- A qualification: A pass of an examination or an official completion of a course, especially one conferring status as a recognised practitioner of a profession or activity.
- Skill: The ability to do something well.
- Attitude: A way of thinking and feeling about something.
Employers say that talent, skills and attitude matter, yet the recruitment process is heavily biased towards qualifications. Does a degree in maths, science, history or English provide you with the communication, negotiation and interpersonal skills required to usefully make your way through today’s and tomorrow’s workplace? Not necessarily. Solving the puzzle of youth unemployment is a big challenge, in part because people leave formal education without the vital skills the workplace is looking for.
I recently attended London’s Skilled Future Conference – where among other things, we were updated on ‘The Learning to Work’ programme, led by the CIPD to promote the role of employers in reducing youth unemployment. The CIPD’s purpose is to champion better work and working lives, which starts with young people being able to access the labour market. I’m a big fan of Learning to Work, and even though it is working, this dilemma of requiring talent, skills and attitude, while hiring on qualifications, came up in conference, both during presentations and in conversations at break time. Can we do anything differently?
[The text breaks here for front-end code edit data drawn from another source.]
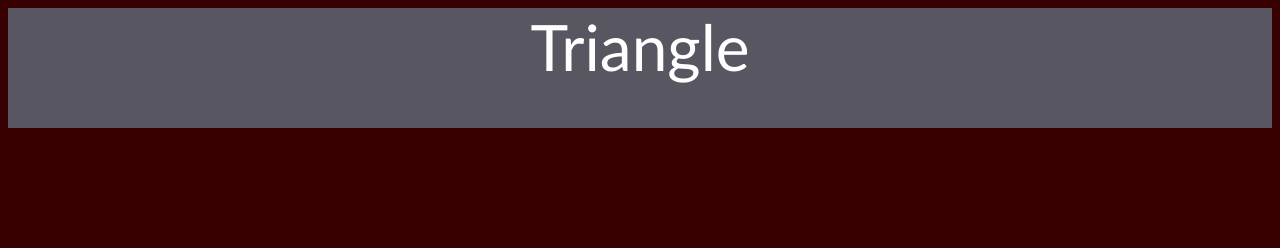
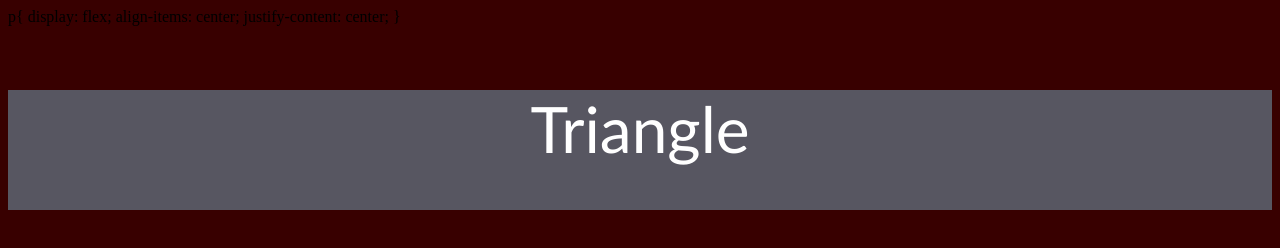
Before and after one commit to Spydrwolf/Web-Dev-Challenge, a plain HTML site: page index.html in a window 1280 px wide. Drawn offline with Linux system fonts and the light colour scheme.

Commit message:
Update index.html

```diff
--- a/index.html
+++ b/index.html
@@ -1,4 +1,9 @@
 <html>
+    p{
+        display: flex;
+        align-items: center;
+        justify-content: center;
+    }
     <div style="background-color:#575661; height:120px; vertical-align: middle;">
             <p style="color:rgb(255, 255, 255); font-family: 'Trebuchet MS'; font-size:400%; text-align:center;">
                 Triangle
```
Coincidentally, a couple of days after attending the conference, I spotted this neat idea. Penguin Random House UK want to invest in, and nurture creative talent, and to this end they have created ‘The Scheme’; a possible solution to hiring based on potential not education. There’s no mention of qualifications that I can see, and as well as being a creative way to hire, the positions last 13 months, initially at least.
And that’s fine because work is becoming much more fluid – the notion of jobs for life has all but faded from view. I think that’s a good thing, and in support of this I believe continuous professional development (CPD) and learning has to become more fluid, and more devolved too. As lifelong learners, I think we need a far greater say in setting the agenda for our own development, to include acquiring and honing new skills which motivate us and may also equip us to work better. With this greater personal influence, I think we also need to take more responsibility for keeping ourselves professionally relevant, partly through engaging with our own CPD, and recording it better than I, and perhaps you, currently do.
On April 29th I will be heading to Changeboard’s Future Talent HR Conference, where the challenge of developing talent, skills and attitude will continue to be addressed. If you are going along too, I hope to see you there, maybe we can talk about this some more?
Until then, I have a few questions for you.
- Given the increasingly fluid nature of work, what does talent management need to look like in the world of HR and Learning & Development Professionals?
- Are the people with the budget and the influence willing to devolve more money and time to the individual, without necessarily seeing a long term return?
- In future, who should take responsibility for encouraging and developing a well qualified, skilled and talented workforce?
Whose Talent is it Anyway?